■ WORK ORDER ■
Set down every record below exactly as it stands, minus the pictures.
◇ ◇ ◇ ◇ ◇
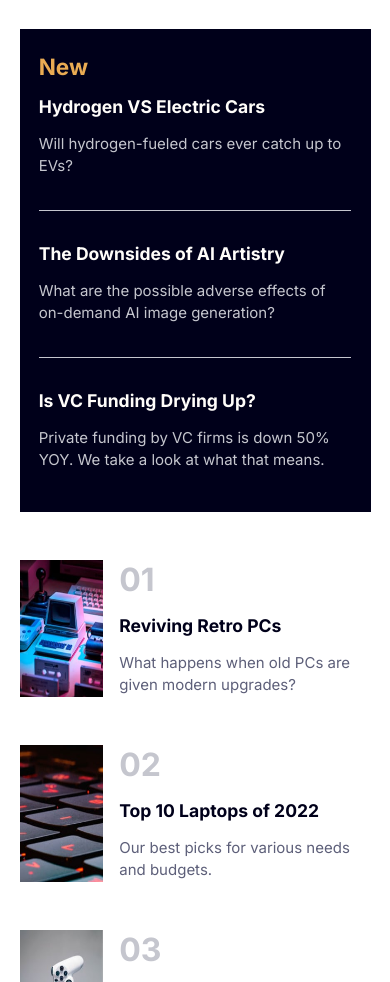
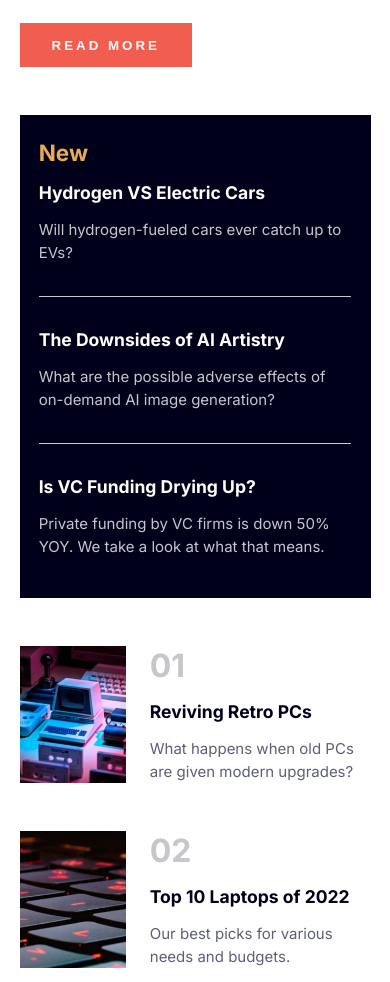
Before and after one commit to everodriguezval/tech-news-mini-project, a plain HTML site: page index.html in a window 390 px wide. Shown: the part 680-1662 px from the top of the page. Drawn offline with Linux system fonts and the light colour scheme.

Commit message:
mobile version finished

```diff
--- a/assets/styles.css
+++ b/assets/styles.css
@@ -40,7 +40,7 @@ main img {
 
 main section h1 {
     font-weight: 800;
-    font-size: 2.5rem;
+    font-size: 2.8rem;
     margin-top: 1rem;
     line-height: 1;
 }
@@ -58,12 +58,13 @@ main button {
     padding: 0.9rem 2rem;
     font-weight: 700;
     letter-spacing: 3px;
+    margin-top: 1rem;
 }
 
 #new {
     background-color: var(--dark-blue);
     color: var(--off-white);
-    margin: 2rem 0;
+    margin: 3rem 0;
     padding: 1.5rem 1.2rem;
 }
 
@@ -88,8 +89,8 @@ main article section h3 {
 .layout-article {
     margin: 3rem 0;
     display: grid;
-    column-gap: 1rem;
-    grid-template-columns: 1fr 3fr;
+    column-gap: 1.5rem;
+    grid-template-columns: 1.3fr 2.7fr;
     grid-template-rows: 0.2fr 0.2fr 0.2fr;
 }
 
```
◇ ◇ ◇ ◇ ◇
■ EXPECTED OUTPUT ■
Before and after one commit to everodriguezval/tech-news-mini-project, a plain HTML site: page index.html in a window 390 px wide. Shown: the part 680-1662 px from the top of the page. Drawn offline with Linux system fonts and the light colour scheme.

Commit message:
mobile version finished

```diff
--- a/assets/styles.css
+++ b/assets/styles.css
@@ -40,7 +40,7 @@ main img {
 
 main section h1 {
     font-weight: 800;
-    font-size: 2.5rem;
+    font-size: 2.8rem;
     margin-top: 1rem;
     line-height: 1;
 }
@@ -58,12 +58,13 @@ main button {
     padding: 0.9rem 2rem;
     font-weight: 700;
     letter-spacing: 3px;
+    margin-top: 1rem;
 }
 
 #new {
     background-color: var(--dark-blue);
     color: var(--off-white);
-    margin: 2rem 0;
+    margin: 3rem 0;
     padding: 1.5rem 1.2rem;
 }
 
@@ -88,8 +89,8 @@ main article section h3 {
 .layout-article {
     margin: 3rem 0;
     display: grid;
-    column-gap: 1rem;
-    grid-template-columns: 1fr 3fr;
+    column-gap: 1.5rem;
+    grid-template-columns: 1.3fr 2.7fr;
     grid-template-rows: 0.2fr 0.2fr 0.2fr;
 }
 
```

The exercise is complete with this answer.